Directed by Joel Schumacher, who would later gain infamy for the 90s Batman films, St. Elmo’s Fire is an ensemble film that features some solid performances though suffers from a smugness that keeps the broadly drawn characters at a distance, like a self-contained TV sit-com where the world revolves entirely around their own actions. It stumbles when it attempts to feel genuine but is entertaining when it loosens up and plays with the premise, such as the budding romances, which make up the majority of the conflicts.
That said, I want to talk about Jules. She’s played by Moore, and is arguably the real heart of the story. Jules works as an international banker but is having trouble letting go of her youthful escapes and as such, remains the group’s “party girl.” On top of that, she’s having an affair with her very married boss. At the bar where the friends all meet, St. Elmo’s Fire, she confesses this to Leslie (Sheedy), her best friend an aspiring architect, who expresses great disappointment and tries to dissuade Jules from the whole scene, including her lavish lifestyle of spending and partying. Further complicate things, later that night, Jules gives Billy (Lowe), the team’s man-child-type, who is a newly reluctant husband and father, a ride home, where, unsurprisingly, he makes a pass at her. This only infuriates her and she kicks him out of the car. But it’s about to get worse for poor Jules.

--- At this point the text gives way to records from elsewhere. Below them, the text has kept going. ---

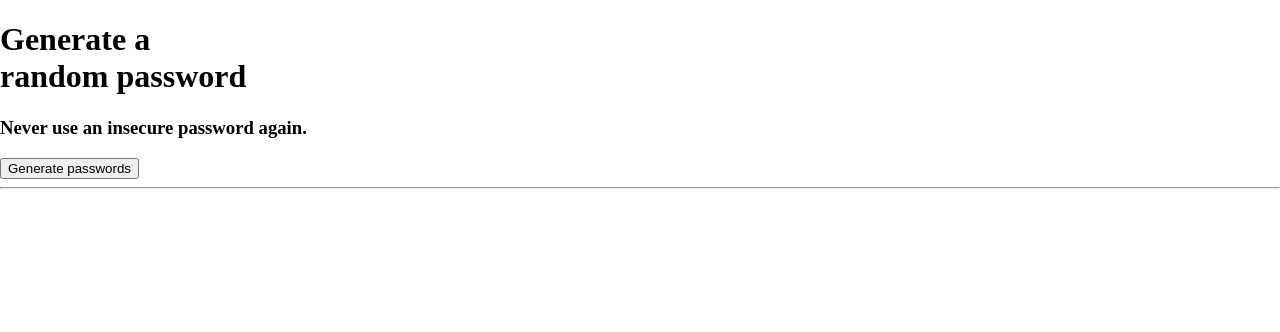
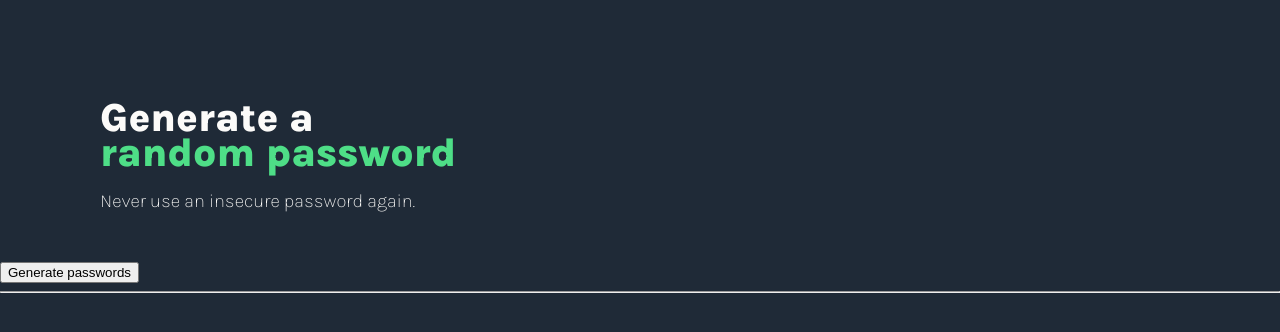
Before and after one commit to shonanohs/password-generator, a website: page index.html in a window 1280 px wide. Drawn offline with Linux system fonts and the light colour scheme.

Commit message:
Added CSS styling to title

```diff
--- a/index.html
+++ b/index.html
@@ -1,18 +1,21 @@
 <!doctype html>
 <html lang="en">
     <head>
-        <link rel="stylesheet" href="index.css">
+        <link rel="stylesheet" href="src/index.css">
+        <link rel="preconnect" href="https://fonts.googleapis.com">
+        <link rel="preconnect" href="https://fonts.gstatic.com" crossorigin>
+        <link href="https://fonts.googleapis.com/css2?family=Karla:ital,wght@0,200..800;1,200..800&display=swap" rel="stylesheet">
     </head>
     <body>
         <div>
             <div id="info-container">
-                <h1>Generate a<br>random password</h1>
-                <h3>Never use an insecure password again.</h3>
+                <h1 id="title-text">Generate a<br><span id="text-highlight">random password</span></h1>
+                <h3 id="slogan-text">Never use an insecure password again.</h3>
             </div>
             <div id="input-container">
-                <button>Generate passwords</button>
+                <button class="input-btn">Generate passwords</button>
             </div>
-            <hr/>
+            <hr class="separator"/>
             <div id="result-container">
                 <div class="generated-password">
                     <p id="password1"></p>
--- a/src/index.css
+++ b/src/index.css
@@ -1,3 +1,26 @@
 body {
   margin: 0;
+  background-color: #1f2a37;
 }
+
+#info-container {
+  margin: 100px 0 50px 100px;
+  font-family: "Karla", sans-serif;
+  color: #fcfbf9;
+}
+
+#title-text {
+  font-weight: 800;
+  font-size: 40px;
+  margin: 0 0 20px 0;
+  line-height: 35px;
+}
+
+#slogan-text {
+  font-weight: 200;
+  margin: 0 0 0 0;
+}
+
+#text-highlight {
+  color: #4ede87;
+}
```
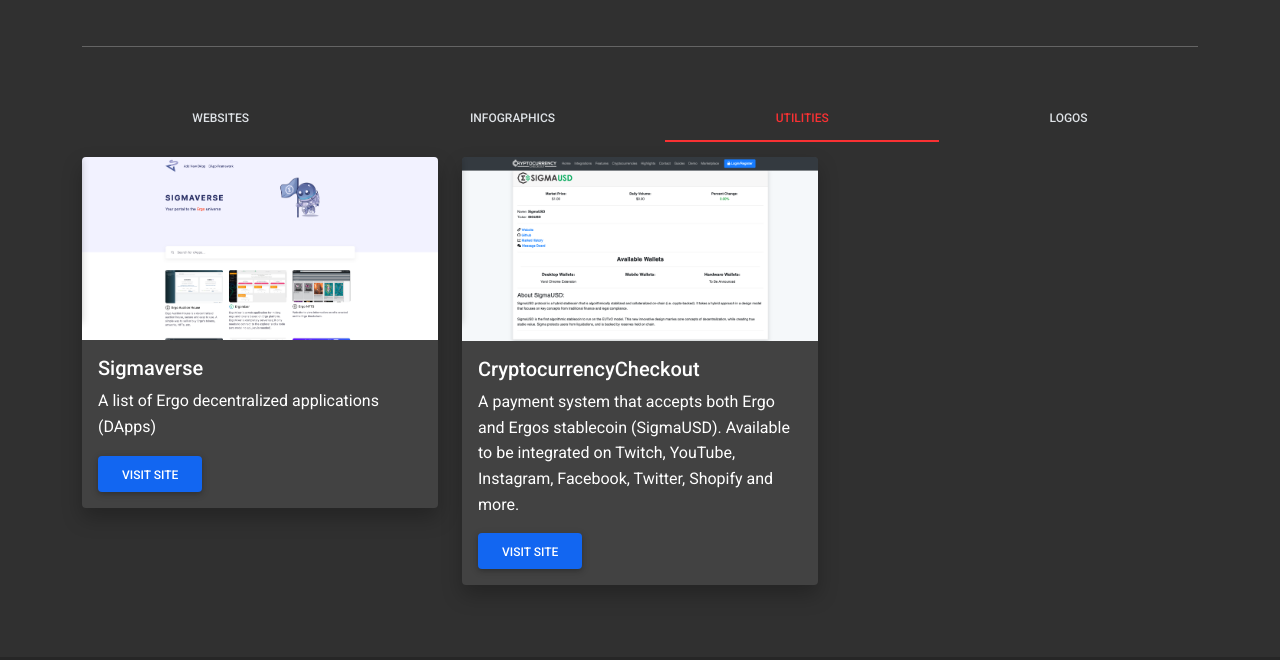
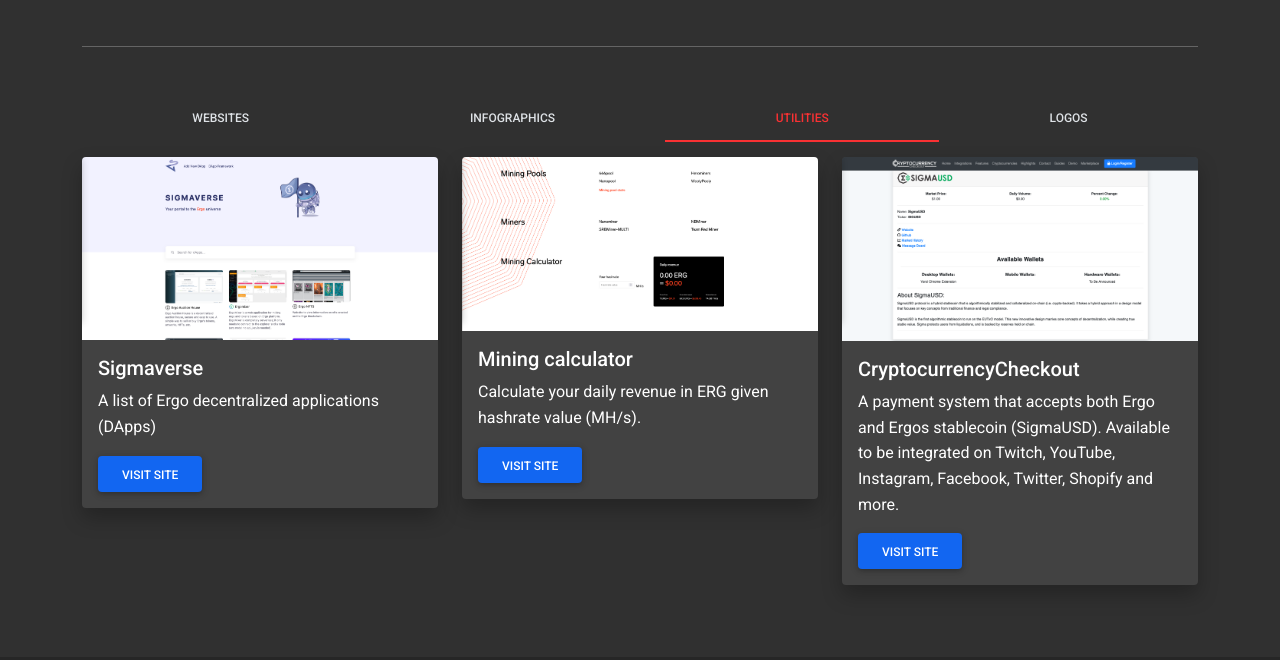
Before and after one commit to ergosites/ergosites.github.io, a plain HTML site: page index.html in a window 1280 px wide. Both pictures are taken after a click on the tab "UTILITIES". Shown: the part 140-800 px from the top of the page. Drawn offline with Linux system fonts and the light colour scheme.

Commit message:
Added mining calculator to utilities tab

```diff
--- a/index.html
+++ b/index.html
@@ -494,6 +494,35 @@
                   data-mdb-ripple-color="light"
                 >
                   <img
+                    src="img/utilities/mining-calculator.png"
+                    class="img-fluid"
+                  />
+                  <a href="https://ergoplatform.org/en/mining/">
+                    <div
+                      class="mask"
+                      style="background-color: rgba(251, 251, 251, 0.15)"
+                    ></div>
+                  </a>
+                </div>
+                <div class="card-body">
+                  <h5 class="card-title">Mining calculator</h5>
+                  <p class="card-text">
+                    Calculate your daily revenue in ERG given hashrate value (MH/s).
+                  </p>
+                  <a href="https://ergoplatform.org/en/mining/" class="btn btn-primary">Visit site</a>
+                </div>
+              </div>
+            </div>
+            <!--Grid column-->
+
+            <!--Grid column-->
+            <div class="col-lg-4 col-md-6 mb-4">
+              <div class="card">
+                <div
+                  class="bg-image hover-overlay ripple"
+                  data-mdb-ripple-color="light"
+                >
+                  <img
                     src="img/utilities/cryptocurrencycheckout.png"
                     class="img-fluid"
                   />
```
Also changed, not shown: img/utilities/mining-calculator.png (added).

Eventually, she runs out of control. First, she gets axed from her job and is so far in debt, she loses all of her possessions, seized by creditors. The affair over as well, humiliated by her choices and overwhelmed with the sudden collapse, she has a significant turning point. Numb and crashing hard, she strips down to only a loose t-shirt, locks the door to her apartment, opens the windows of her spacious apartment and sits on the floor, inviting the winter freeze to embrace and kill her. Talk about a slow doom.
As her friends arrive and unable to get inside, other issues between them create problems as they work to try and save Jules, namely Alec’s (Judd Nelson) attempted murder of his best friend Kevin (Andrew McCarthy) over the railing of a fire escape outside Jules’ window. Why is Alec trying to leave Kevin a pile of mush on the pavement below? Hey, watch the movie. This isn’t Wikipedia. I’m talking about Jules right now. Either way, the whole gang shows up, and it’s finally Billy that busts his way in, and we come to the best part.
I won’t spoil what happens, but when you do watch it, and watch it you will, pay attention to this sequence because it’s some of the best work both Moore and Lowe have done, and serve as a rehearsal of sorts for their next film, About Last Night, in which they play a couple in and out of love. Moore is especially convincing here and their seriously compelling dynamic is obvious, with Lowe at the peak of his charm-boy status and Moore going against type and portraying some truly painful vulnerabilities. While the film itself is tonally all over the place and the direction lacks any real momentum, it’s the characters that keep St. Elmo’s Fire burning, and Jule’s freakout is the very best in the show. Go back in time and catch some fire.